physician and bring along this list. If your physician chooses to prescribe other antibiotics that are not listed above,
please call to notify the transplant office at 215-662-6200.

CHECK WITH THE TRANSPLANT CENTER BEFORE YOU TAKE ANY OF THESE PRESCRIPTION MEDICATIONS.
They may interact with your anti-rejection medications or affect your kidney function.

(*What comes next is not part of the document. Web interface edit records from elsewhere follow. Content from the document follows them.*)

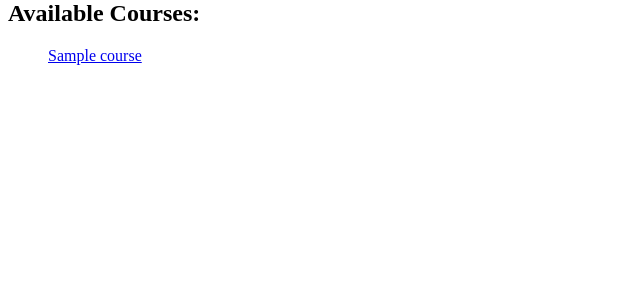
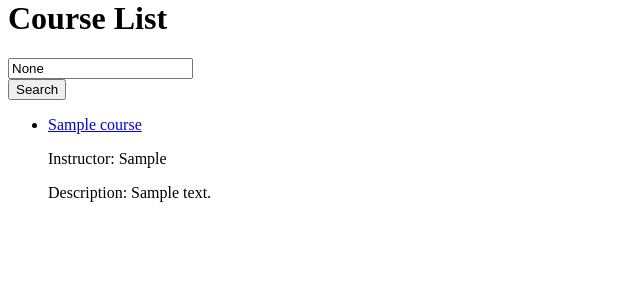
Before and after one commit to Oz-Lin/Python-Django-Testzone, a Django app: page / in a window 1280 px wide. Shown: the part 80-380 px from the top of the page, without its empty margins (0-640 px from the left). Run offline with Django 4.2, Linux system fonts and the light colour scheme; tables that the repository leaves empty hold one stand-in row (values such as "Sample post").

Commit message:
Restrict cancel enrollment to existing user. Check course availability. Add search func

```diff
--- a/src/course_listing/courses/templates/courses/course_detail.html
+++ b/src/course_listing/courses/templates/courses/course_detail.html
@@ -30,7 +30,11 @@
     <h2>Enrollments</h2>
     <ul>
       {% for enrollment in enrollments %}
-        <li>{{ enrollment.name }} - {{ enrollment.email }} <a href="{% url 'cancel_enrollment' enrollment.id %}">(Cancel)</a></li>
+        <li>{{ enrollment.name }} - {{ enrollment.email }}
+          {% if request.user == enrollment.user %}
+            <a href="{% url 'cancel_enrollment' enrollment.id %}">(Cancel)</a>
+          {% endif %}
+        </li>
       {% endfor %}
     </ul>
   {% endif %}
--- a/src/course_listing/courses/templates/courses/course_list.html
+++ b/src/course_listing/courses/templates/courses/course_list.html
@@ -1,12 +1,29 @@
 {% extends 'courses/base.html' %}
 
 {% block content %}
-  <!-- Add your course listing content here -->
-    <h2>Available Courses:</h2>
+  <h1>Course List</h1>
+
+  <form method="get" action="{% url 'course_list' %}">
+    <div class="form-group">
+      <input type="text" class="form-control" name="q" placeholder="Search courses" value="{{ query }}">
+    </div>
+    <button type="submit" class="btn btn-primary">Search</button>
+  </form>
+
+  {% if courses %}
     <ul>
-        {% for course in courses %}
-            <!-- <li>{{ course.title }}</li> -->
-            <a href="{% url 'course_detail' course.id %}">{{ course.title }}</a>
-        {% endfor %}
+      {% for course in courses %}
+        <li>
+          <a href="{% url 'course_detail' course.id %}">{{ course.title }}</a>
+          <p>Instructor: {{ course.instructor }}</p>
+          <p>Description: {{ course.description }}</p>
+        </li>
+      {% empty %}
+        <p>No courses found.</p>
+      {% endfor %}
     </ul>
+  {% else %}
+    <p>No courses available.</p>
+  {% endif %}
+
 {% endblock %}
--- a/src/course_listing/courses/views.py
+++ b/src/course_listing/courses/views.py
@@ -5,11 +5,22 @@
 from .models import Course, Review, Enrollment
 from django.contrib import messages
 from .forms import CourseForm, ReviewForm, EnrollmentForm
+from django.db.models import Q # search func
 
 # Create your views here.
 def course_list(request):
-    courses = Course.objects.all()
-    return render(request, 'courses/course_list.html', {'courses': courses})
+    query = request.GET.get('q')
+
+    if query:
+        courses = Course.objects.filter(
+            Q(title__icontains=query) |
+            Q(instructor__icontains=query) |
+            Q(description__icontains=query)
+        )
+    else:
+        courses = Course.objects.all()
+
+    return render(request, 'courses/course_list.html', {'courses': courses, 'query': query})
 
 def course_detail(request, course_id):
     course = Course.objects.get(id=course_id)
@@ -55,6 +66,11 @@
                 enrollment = enrollment_form.save(commit=False)
                 enrollment.course = course
                 enrollment.save()
+
+                # Update the number of available places for the course
+                course.places_available -= 1
+                course.save()
+
                 messages.success(request, f'Congratulations, {name}! You have successfully enrolled in the course!')
                 return redirect('course_detail', course_id=course_id)
         else:
@@ -69,10 +85,21 @@
 
 def cancel_enrollment(request, enrollment_id):
     enrollment = Enrollment.objects.get(id=enrollment_id)
-    course_id = enrollment.course.id
-    enrollment.delete()
-    messages.success(request, 'You have successfully canceled your enrollment.')
-    return redirect('course_detail', course_id=course_id)
+
+    # Check if the current user is the owner of the enrollment
+    if request.user == enrollment.user:
+        course = enrollment.course
+        enrollment.delete()
+
+        # Update the number of available places for the course
+        course.places_available += 1
+        course.save()
+
+        messages.success(request, 'You have successfully canceled your enrollment.')
+    else:
+        messages.error(request, 'You are not authorized to cancel this enrollment.')
+
+    return redirect('course_detail', course_id=course.id)
 
 # User account module
 def register(request):
```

While it is sometimes
necessary to use these medications after transplant, we want to be notified if you start any of them so that we may
monitor your labs more closely or make dose adjustments to your anti-rejection medications as needed.

CLASS OF MEDICATIONS

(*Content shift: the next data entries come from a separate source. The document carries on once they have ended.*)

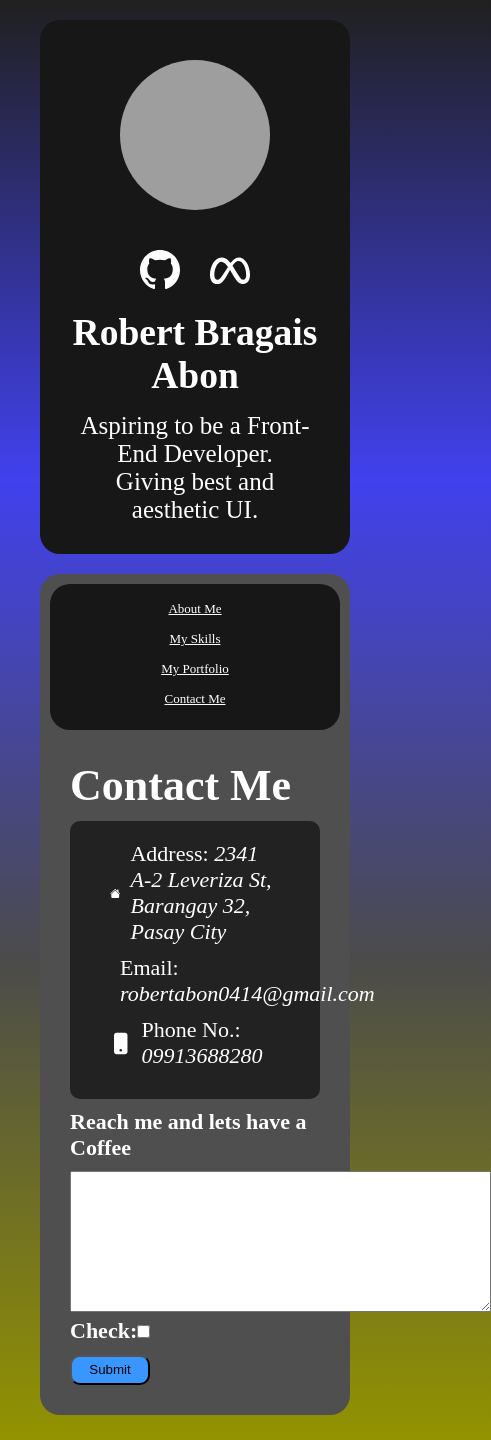
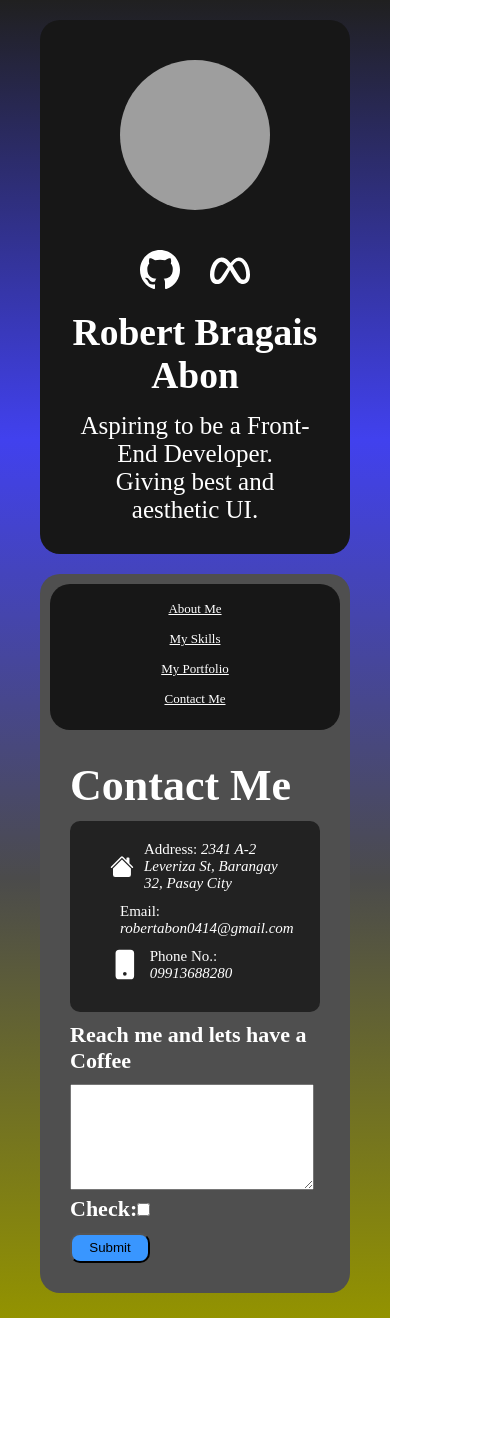
Before and after one commit to Ztrebo14/my-real-web-portfolio, a React (Vite) app: page /contactme in a window 390 px wide. Shown: the whole page, 491 px wide, since content can reach past the window. After the commit the page ends 1318 px from the top, so only its background shows below. Built offline with nearby package versions, Linux system fonts and the light colour scheme; grey boxes are pictures that could not be loaded.

Commit message:
navlinks aboutme, skill and contact page enhance

```diff
--- a/src/pages/Contact.jsx
+++ b/src/pages/Contact.jsx
@@ -23,7 +23,7 @@ const Contact = () => {
         <h1>Contact Me</h1>
           <div className="card-info">
             <div id="address">
-              <svg xmlns="http://www.w3.org/2000/svg" width="35" height="35" fill="currentColor" className="bi bi-house-fill" viewBox="0 0 16 16">
+              <svg xmlns="http://www.w3.org/2000/svg" width="60" height="35" fill="currentColor" className="bi bi-house-fill" viewBox="0 0 16 16">
                 <path d="M8.707 1.5a1 1 0 0 0-1.414 0L.646 8.146a.5.5 0 0 0 .708.708L8 2.207l6.646 6.647a.5.5 0 0 0 .708-.708L13 5.793V2.5a.5.5 0 0 0-.5-.5h-1a.5.5 0 0 0-.5.5v1.293z"/>
                 <path d="m8 3.293 6 6V13.5a1.5 1.5 0 0 1-1.5 1.5h-9A1.5 1.5 0 0 1 2 13.5V9.293z"/>
               </svg>
--- a/src/styles/AboutMe.css
+++ b/src/styles/AboutMe.css
@@ -48,3 +48,36 @@
         transform: translateX(0);
     }
 }
+
+@media (min-width: 771px) and (max-width: 1030px) {
+    /* for laptop small screen */
+
+}
+
+
+@media (min-width: 511px) and (max-width: 770px) {
+    /* for tablet screen */
+
+}
+
+@media (min-width: 300px) and (max-width: 510px) {
+    /* for android screen */
+    .about-me-container {
+        color: white;
+        padding: 30px 30px 30px 30px;
+        font-size: 19px;
+    }
+
+    .myself-container p{
+        margin-top: 10px;
+        padding: 0 0 0 20px;
+        text-align: justify;
+    }
+
+    .quotes-container p {
+        margin-top: 10px;
+        padding: 0 0 0 20px;
+        text-align: justify;
+        font-family: 'Lucida Sans', 'Lucida Sans Regular', 'Lucida Grande', 'Lucida Sans Unicode', Geneva, Verdana, sans-serif;
+    }
+}
--- a/src/styles/Contact.css
+++ b/src/styles/Contact.css
@@ -39,3 +39,69 @@
     width: 80px;
     border-radius: 10px;
 }
+
+textarea {
+    height: 100px;
+    width: 100%;
+}
+
+@media (min-width: 771px) and (max-width: 1030px) {
+    /* for laptop small screen */
+}
+
+@media (min-width: 511px) and (max-width: 770px) {
+    /* for tablet screen */
+    .card-info {
+        background-color: rgb(34, 34, 34);
+        font-size: 15px;
+        margin: 10px 0 10px 0;
+        padding: 20px 40px;
+        border-radius: 10px;
+        display: flex;
+        flex-direction: column;
+    }
+
+    .card-info #address, .card-info #email, .card-info #phone {
+        display: flex;
+        align-items: center;
+        justify-content: flex-start;
+        margin-left: 0;
+        margin-bottom: 10px;
+    }
+
+    textarea {
+        height: 100px;
+        width: 99%;
+    }
+}
+
+@media (min-width: 300px) and (max-width: 510px) {
+    /* for android screen */
+    .card-info {
+        background-color: rgb(34, 34, 34);
+        font-size: 15px;
+        margin: 10px 0 10px 0;
+        padding: 20px 40px;
+        border-radius: 10px;
+        display: flex;
+        flex-direction: column;
+    }
+
+    .card-info #address, .card-info #email, .card-info #phone {
+        display: flex;
+        align-items: center;
+        justify-content: flex-start;
+        margin-left: 0;
+        margin-bottom: 10px;
+    }
+
+    #address svg, #email svg, #phone svg {
+        display: flex;
+        justify-content: center;
+    }
+
+    textarea {
+        height: 100px;
+        width: 95%;
+    }
+}
--- a/src/styles/Homepage.css
+++ b/src/styles/Homepage.css
@@ -4,6 +4,8 @@
     margin: 0 40px auto;
     margin-top: 20px;
     margin-bottom: 25px;
+    display: grid;
+    grid-template-columns: 0.4fr 1fr;
 }
 
 .right-side-container {
--- a/src/styles/IntroMe.css
+++ b/src/styles/IntroMe.css
@@ -5,7 +5,6 @@
     align-items: center;
     position: relative;
     background-color: rgb(23, 23, 23);
-
     border-radius: 20px;
     color: white;
     margin-right: 30px;
```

GENERIC MEDICATION NAME

Anti-depressant medications

Nefazodone

Gout medications

If you are on azathioprine (Imuran, Azasan,) or 6mercaptopurine (Purinethol) please check with
transplant center before taking gout medications:
Allopurinol or Febuxostat
Please have physician contact us if they prescribe any
drugs for your heart such as Verapamil, Diltiazem,
Amiodarone, Dronedarone,
Any non-steroidal anti-inflammatory products (NSAIDS)
such as Ibuprofen or Naproxen, Sulindac or Celecoxib

Heart Medications

Pain Medications

Stomach/ulcer/acidreflux/heartburn Medications

Any pro-biotics supplenments such as Lactobacillus


acidophilus,
Saccharomyces boulardii lyo
Please notify the transplant center if you are starting
any of the following over the counter or prescription
proton pump inhibitors, are stopping any of these
medications or they are changed from one brand to
another: Lansoprazole, Dexlansporazole, Omeprazole,
Esomeprazole, Omeprazole/Sodium Bicarbonate,
Pantoprazole, Rabeprazole so we can check drug levels
of anti-rejection medications if needed.

COMMON BRAND
MEDICATION
NAMES
Serzone
Zyloprim, Uloric

Calan, Cardizem,
Cordarone,
Multaq,
Advil,Motrin or
Aleve, Clinoril,
Celebrex
Align, Activia,
Florastor

Prevacid,Dexilant
Prilosec, Nexium,
Zegrid , Protonix,
Aciphex

Any other new medications prescribed by your non-transplant physicians: Please ask the physician to
make sure that there are no interactions with your anti-rejection medications or check with a Transplant
Coordinator before filling the new prescription.
For any questions, please contact the transplant center at 215-662-6200.